* **Web interface edit records**:
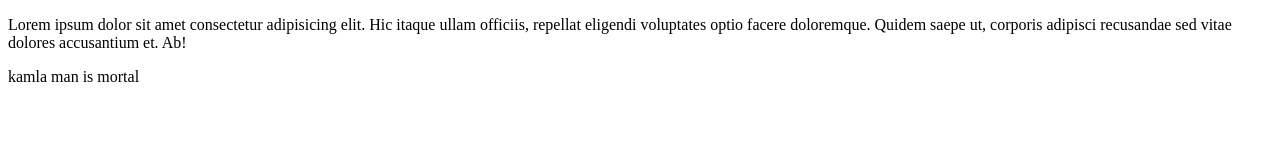
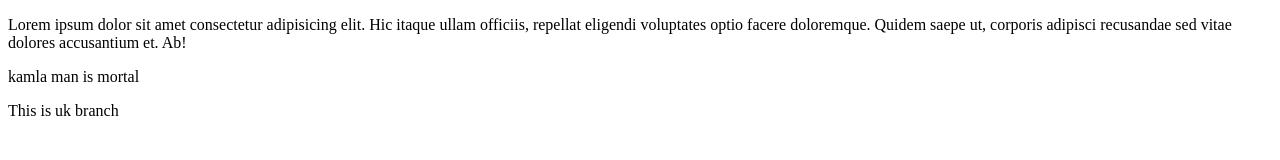
Before and after one commit to Md-sakib-al-hasan/demo, a plain HTML site: page index.html in a window 1280 px wide. Drawn offline with Linux system fonts and the light colour scheme.

Commit message:
Describe your changes here

```diff
--- a/index.html
+++ b/index.html
@@ -8,5 +8,6 @@
 <body>
     <p>Lorem ipsum dolor sit amet consectetur adipisicing elit. Hic itaque ullam officiis, repellat eligendi voluptates optio facere doloremque. Quidem saepe ut, corporis adipisci recusandae sed vitae dolores accusantium et. Ab!</p>
     <p>kamla man is mortal</p>
+    <p>This is uk branch</p>
 </body>
 </html>
```
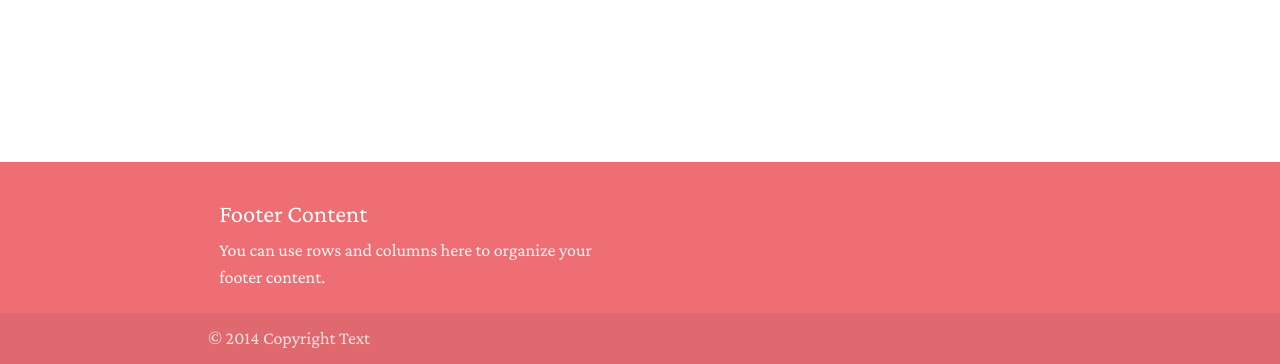
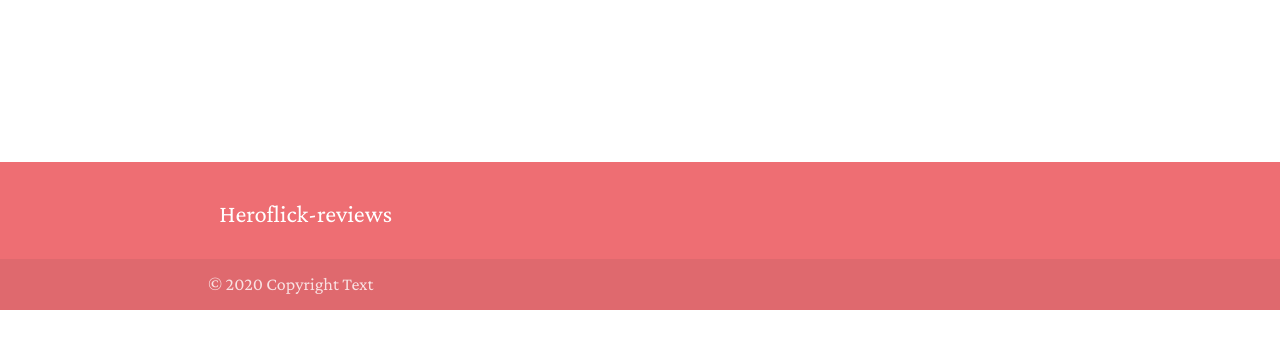
Before and after one commit to Antonio-dev7/milestone-crud, a Flask app: page / in a window 1280 px wide. Shown: the part 921-1285 px from the top of the page. After the commit the page ends 1231 px from the top, so only its background shows below. Run offline with Flask 2, Linux system fonts and the light colour scheme; data that the repository does not hold is empty; some libraries are stand-ins or nearby versions.

Commit message:
project done just need to do the read me and deply it

```diff
--- a/templates/base.html
+++ b/templates/base.html
@@ -27,7 +27,7 @@
 					<li><a href="{{ url_for('get_reviews') }}">Home</a></li>
 					<li><a href="{{ url_for('get_movies') }}">All Our Films</a></li>
 					<li><a href="{{ url_for('add_reviews') }}">Review a Heroflick!</a></li>
-					<li><a href="#">Contact Us</a></li>
+					<!-- <li><a href="#">Contact Us</a></li> -->
 				</ul>
 			</div>
 		</nav>
@@ -38,7 +38,7 @@
             <li><a href="{{ url_for('get_reviews') }}">Home</a></li>
             <li><a href="{{ url_for('get_movies') }}">All Our Films</a></li>
              <li><a href="{{ url_for('add_reviews') }}">Review a Heroflick!</a></li>
-            <li><a href="#">Contact Us</a></li>
+            <!-- <li><a href="#">Contact Us</a></li> -->
 		</ul>
     </header>
 
@@ -79,15 +79,14 @@
           <div class="container">
             <div class="row">
               <div class="col l6 s12">
-                <h5 class="white-text">Footer Content</h5>
-                <p class="grey-text text-lighten-4">You can use rows and columns here to organize your footer content.</p>
+                <h5 class="white-text">Heroflick-reviews</h5>
               </div>
 
             </div>
           </div>
-          <div class="footer-copyright">
+          <div class="footer-copyright align-center">
             <div class="container">
-            © 2014 Copyright Text
+            © 2020 Copyright Text
 
             </div>
           </div>
--- a/templates/reviews.html
+++ b/templates/reviews.html
@@ -23,7 +23,7 @@
         </div>
       </li>
       <li>
-        <img src="https://images.unsplash.com/photo-1485846234645-a62644f84728?ixlib=rb-1.2.1&ixid=MXwxMjA3fDB8MHxwaG90by1wYWdlfHx8fGVufDB8fHw%3D&auto=format&fit=crop&w=1940&q=80"> <!-- random image -->
+        <img src="https://images.unsplash.com/photo-1485846234645-a62644f84728?ixlib=rb-1.2.1&ixid=MXwxMjA3fDB8MHxwaG90by1wYWdlfHx8fGVufDB8fHw%3D&auto=format&fit=crop&w=1940&q=80"> random image
         <div class="caption right-align">
           <h3>Cut, Action!</h3>
           <h5 class="light grey-text text-lighten-3">Review our films.</h5>
@@ -76,7 +76,7 @@
                 <div class="card">
 
                     <div class="card-image">
-                    <img src="images/sample-1.jpg">
+
                     <strong>{{ review.movie_name }}</strong>
                     </div>
 
```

* **YOUR ASSIGNMENT**: Write the records out once more, exactly as they appear, with no pictures.

* **OUTPUT OF THE TASK**:
Before and after one commit to Md-sakib-al-hasan/demo, a plain HTML site: page index.html in a window 1280 px wide. Drawn offline with Linux system fonts and the light colour scheme.

Commit message:
Describe your changes here

```diff
--- a/index.html
+++ b/index.html
@@ -8,5 +8,6 @@
 <body>
     <p>Lorem ipsum dolor sit amet consectetur adipisicing elit. Hic itaque ullam officiis, repellat eligendi voluptates optio facere doloremque. Quidem saepe ut, corporis adipisci recusandae sed vitae dolores accusantium et. Ab!</p>
     <p>kamla man is mortal</p>
+    <p>This is uk branch</p>
 </body>
 </html>
```
Before and after one commit to Antonio-dev7/milestone-crud, a Flask app: page / in a window 1280 px wide. Shown: the part 921-1285 px from the top of the page. After the commit the page ends 1231 px from the top, so only its background shows below. Run offline with Flask 2, Linux system fonts and the light colour scheme; data that the repository does not hold is empty; some libraries are stand-ins or nearby versions.

Commit message:
project done just need to do the read me and deply it

```diff
--- a/templates/base.html
+++ b/templates/base.html
@@ -27,7 +27,7 @@
 					<li><a href="{{ url_for('get_reviews') }}">Home</a></li>
 					<li><a href="{{ url_for('get_movies') }}">All Our Films</a></li>
 					<li><a href="{{ url_for('add_reviews') }}">Review a Heroflick!</a></li>
-					<li><a href="#">Contact Us</a></li>
+					<!-- <li><a href="#">Contact Us</a></li> -->
 				</ul>
 			</div>
 		</nav>
@@ -38,7 +38,7 @@
             <li><a href="{{ url_for('get_reviews') }}">Home</a></li>
             <li><a href="{{ url_for('get_movies') }}">All Our Films</a></li>
              <li><a href="{{ url_for('add_reviews') }}">Review a Heroflick!</a></li>
-            <li><a href="#">Contact Us</a></li>
+            <!-- <li><a href="#">Contact Us</a></li> -->
 		</ul>
     </header>
 
@@ -79,15 +79,14 @@
           <div class="container">
             <div class="row">
               <div class="col l6 s12">
-                <h5 class="white-text">Footer Content</h5>
-                <p class="grey-text text-lighten-4">You can use rows and columns here to organize your footer content.</p>
+                <h5 class="white-text">Heroflick-reviews</h5>
               </div>
 
             </div>
           </div>
-          <div class="footer-copyright">
+          <div class="footer-copyright align-center">
             <div class="container">
-            © 2014 Copyright Text
+            © 2020 Copyright Text
 
             </div>
           </div>
--- a/templates/reviews.html
+++ b/templates/reviews.html
@@ -23,7 +23,7 @@
         </div>
       </li>
       <li>
-        <img src="https://images.unsplash.com/photo-1485846234645-a62644f84728?ixlib=rb-1.2.1&ixid=MXwxMjA3fDB8MHxwaG90by1wYWdlfHx8fGVufDB8fHw%3D&auto=format&fit=crop&w=1940&q=80"> <!-- random image -->
+        <img src="https://images.unsplash.com/photo-1485846234645-a62644f84728?ixlib=rb-1.2.1&ixid=MXwxMjA3fDB8MHxwaG90by1wYWdlfHx8fGVufDB8fHw%3D&auto=format&fit=crop&w=1940&q=80"> random image
         <div class="caption right-align">
           <h3>Cut, Action!</h3>
           <h5 class="light grey-text text-lighten-3">Review our films.</h5>
@@ -76,7 +76,7 @@
                 <div class="card">
 
                     <div class="card-image">
-                    <img src="images/sample-1.jpg">
+
                     <strong>{{ review.movie_name }}</strong>
                     </div>
 
```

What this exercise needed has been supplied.